• _Work to complete_
For the entries below, work out how many lines include the string "daily", then write only that number.

• _Supplied data_

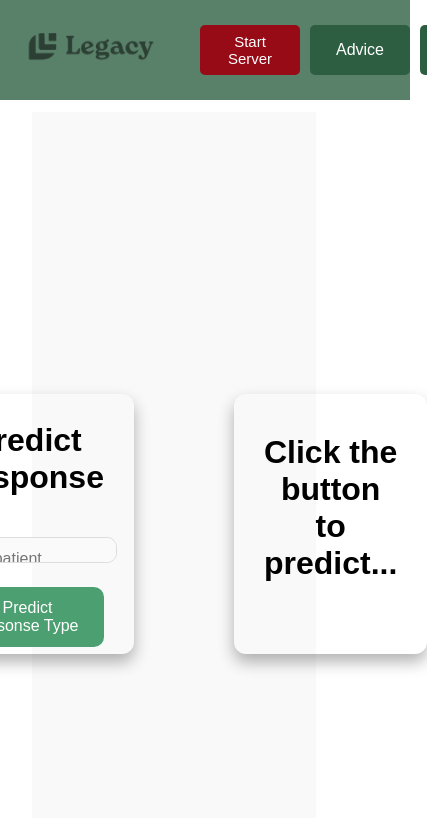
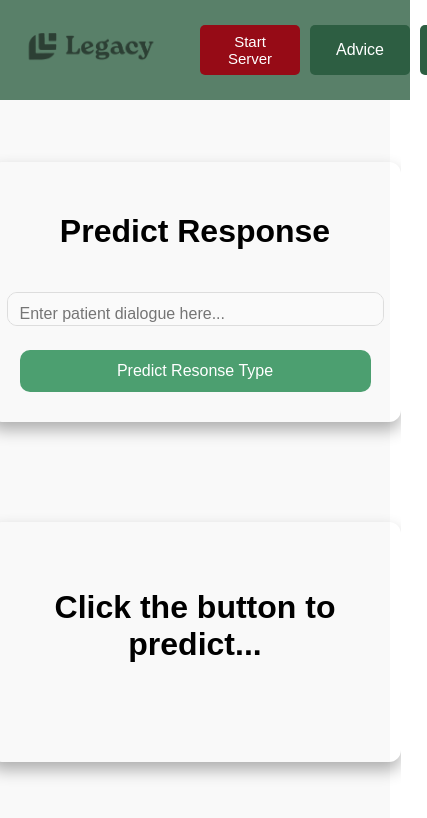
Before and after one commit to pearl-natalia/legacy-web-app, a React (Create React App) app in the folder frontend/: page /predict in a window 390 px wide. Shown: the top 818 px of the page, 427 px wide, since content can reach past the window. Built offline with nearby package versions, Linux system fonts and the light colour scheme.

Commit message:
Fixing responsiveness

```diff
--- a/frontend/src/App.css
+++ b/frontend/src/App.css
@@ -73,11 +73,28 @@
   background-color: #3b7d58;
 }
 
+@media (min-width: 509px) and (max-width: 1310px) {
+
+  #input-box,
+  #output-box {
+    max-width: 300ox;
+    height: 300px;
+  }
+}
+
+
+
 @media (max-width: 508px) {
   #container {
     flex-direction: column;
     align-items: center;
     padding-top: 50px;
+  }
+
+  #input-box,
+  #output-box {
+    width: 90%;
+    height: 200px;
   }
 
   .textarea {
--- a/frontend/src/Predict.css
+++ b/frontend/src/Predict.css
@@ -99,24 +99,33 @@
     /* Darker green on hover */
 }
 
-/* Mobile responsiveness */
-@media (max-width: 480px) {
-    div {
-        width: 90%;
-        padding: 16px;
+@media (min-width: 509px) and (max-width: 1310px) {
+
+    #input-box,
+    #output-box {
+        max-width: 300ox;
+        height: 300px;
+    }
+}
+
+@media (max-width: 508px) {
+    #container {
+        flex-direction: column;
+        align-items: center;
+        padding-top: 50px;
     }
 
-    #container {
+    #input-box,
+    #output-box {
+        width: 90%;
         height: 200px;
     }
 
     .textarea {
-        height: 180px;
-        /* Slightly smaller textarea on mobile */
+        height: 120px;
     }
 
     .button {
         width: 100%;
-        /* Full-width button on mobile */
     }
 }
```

...

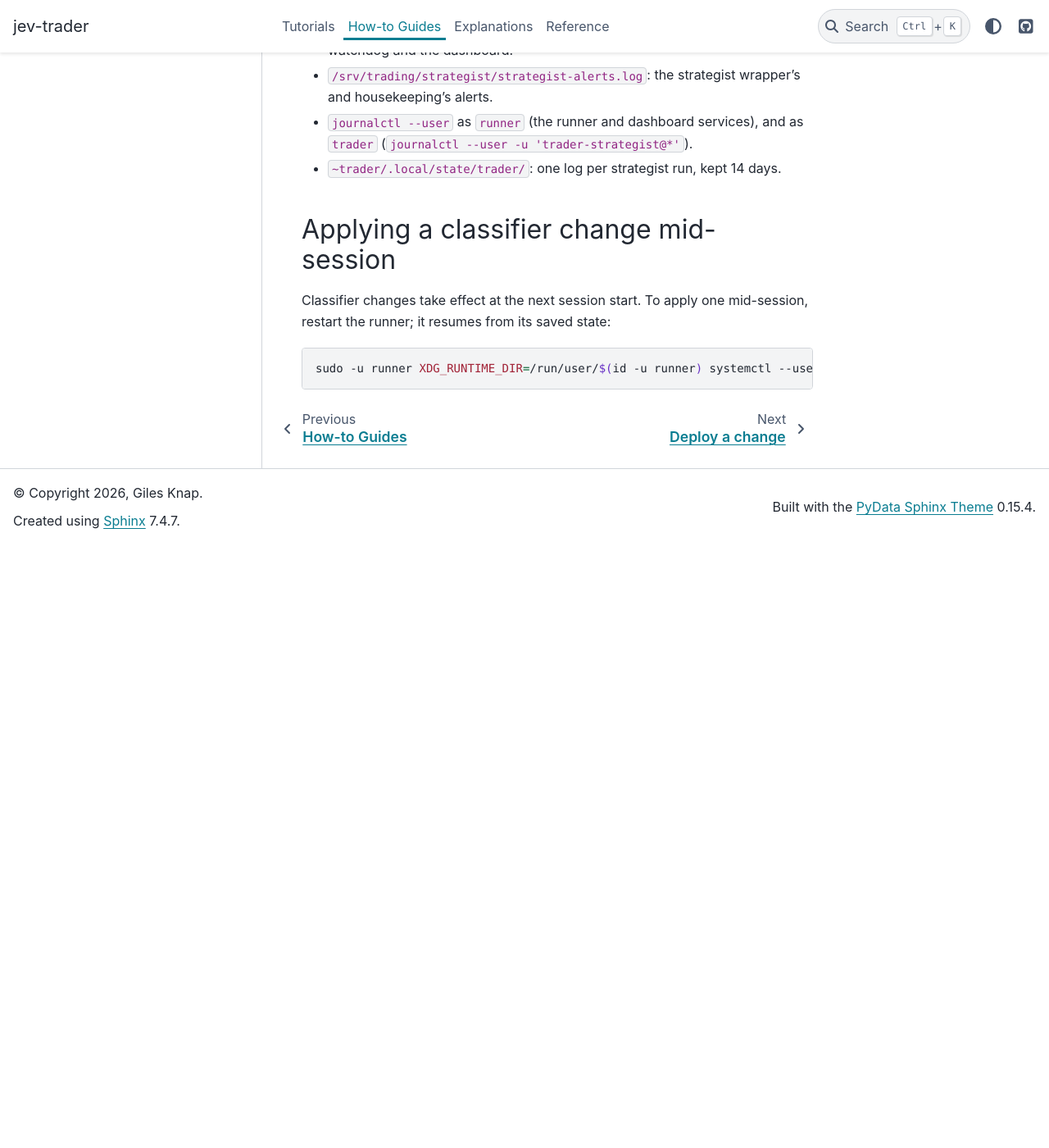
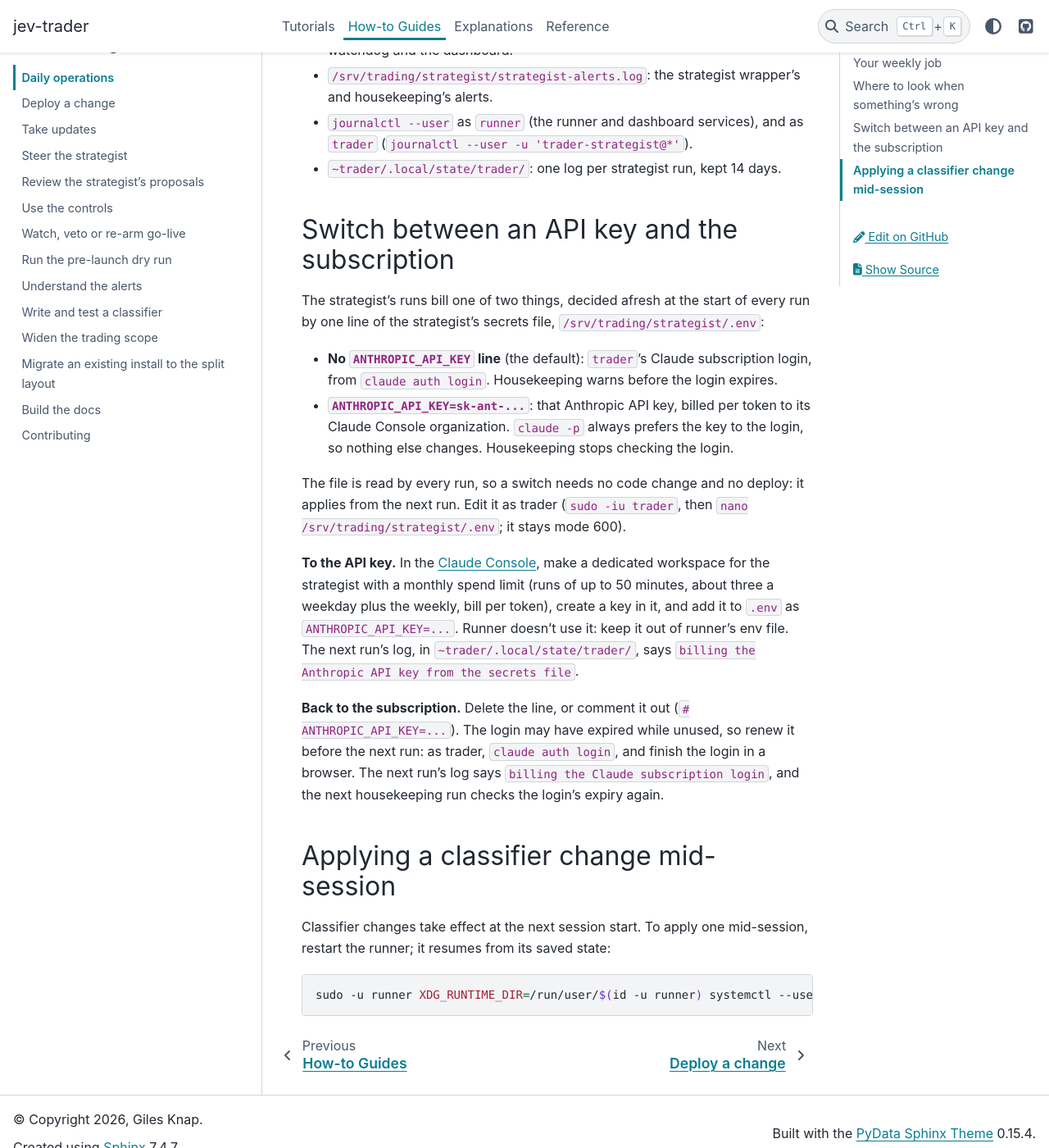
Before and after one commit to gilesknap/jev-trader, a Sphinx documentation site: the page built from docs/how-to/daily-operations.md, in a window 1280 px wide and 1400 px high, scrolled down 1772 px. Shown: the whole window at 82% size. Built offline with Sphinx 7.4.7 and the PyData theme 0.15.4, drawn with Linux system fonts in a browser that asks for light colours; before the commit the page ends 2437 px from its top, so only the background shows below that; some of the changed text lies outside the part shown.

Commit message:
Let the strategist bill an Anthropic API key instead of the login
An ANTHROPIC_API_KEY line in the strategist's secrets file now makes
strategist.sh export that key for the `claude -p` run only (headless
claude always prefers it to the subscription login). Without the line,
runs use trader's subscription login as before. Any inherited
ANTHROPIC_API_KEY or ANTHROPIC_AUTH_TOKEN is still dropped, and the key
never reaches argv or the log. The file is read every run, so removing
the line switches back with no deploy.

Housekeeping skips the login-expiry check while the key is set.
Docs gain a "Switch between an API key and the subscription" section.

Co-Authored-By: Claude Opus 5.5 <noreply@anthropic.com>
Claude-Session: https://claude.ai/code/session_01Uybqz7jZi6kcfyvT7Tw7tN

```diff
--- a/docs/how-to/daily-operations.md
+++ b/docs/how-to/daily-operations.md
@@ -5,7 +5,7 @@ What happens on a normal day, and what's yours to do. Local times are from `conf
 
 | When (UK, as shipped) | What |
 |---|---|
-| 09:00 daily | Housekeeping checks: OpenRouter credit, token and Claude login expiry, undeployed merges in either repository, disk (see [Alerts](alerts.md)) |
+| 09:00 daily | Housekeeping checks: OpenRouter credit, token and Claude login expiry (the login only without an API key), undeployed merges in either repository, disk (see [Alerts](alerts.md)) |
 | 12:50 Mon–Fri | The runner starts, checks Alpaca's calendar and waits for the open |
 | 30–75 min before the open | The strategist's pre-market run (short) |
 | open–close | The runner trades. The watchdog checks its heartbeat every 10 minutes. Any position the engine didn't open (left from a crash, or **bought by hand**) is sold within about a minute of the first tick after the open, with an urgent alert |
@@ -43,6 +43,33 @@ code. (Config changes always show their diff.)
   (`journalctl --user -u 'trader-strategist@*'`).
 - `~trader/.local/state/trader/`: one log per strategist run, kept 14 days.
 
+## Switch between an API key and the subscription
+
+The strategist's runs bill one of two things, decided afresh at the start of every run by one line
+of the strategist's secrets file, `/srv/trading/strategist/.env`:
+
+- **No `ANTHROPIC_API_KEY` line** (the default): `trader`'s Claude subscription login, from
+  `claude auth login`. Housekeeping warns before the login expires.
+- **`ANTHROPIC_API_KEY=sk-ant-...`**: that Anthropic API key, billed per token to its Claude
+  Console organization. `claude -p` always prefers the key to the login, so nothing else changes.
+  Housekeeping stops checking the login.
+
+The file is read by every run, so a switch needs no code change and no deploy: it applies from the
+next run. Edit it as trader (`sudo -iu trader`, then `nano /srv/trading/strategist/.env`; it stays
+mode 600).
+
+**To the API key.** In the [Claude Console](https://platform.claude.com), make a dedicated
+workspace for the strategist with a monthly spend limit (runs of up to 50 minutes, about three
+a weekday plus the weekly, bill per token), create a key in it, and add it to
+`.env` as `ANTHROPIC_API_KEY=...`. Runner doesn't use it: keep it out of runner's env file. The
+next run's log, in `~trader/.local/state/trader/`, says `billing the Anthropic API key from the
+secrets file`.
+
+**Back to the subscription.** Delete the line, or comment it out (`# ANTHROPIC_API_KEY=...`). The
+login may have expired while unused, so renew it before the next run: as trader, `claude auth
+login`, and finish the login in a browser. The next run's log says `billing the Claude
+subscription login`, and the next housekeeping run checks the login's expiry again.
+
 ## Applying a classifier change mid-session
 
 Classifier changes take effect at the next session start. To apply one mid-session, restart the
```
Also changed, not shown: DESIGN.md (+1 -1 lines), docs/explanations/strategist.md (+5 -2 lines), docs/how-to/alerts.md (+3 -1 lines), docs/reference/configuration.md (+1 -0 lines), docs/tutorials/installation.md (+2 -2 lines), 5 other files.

• _Answer space_
5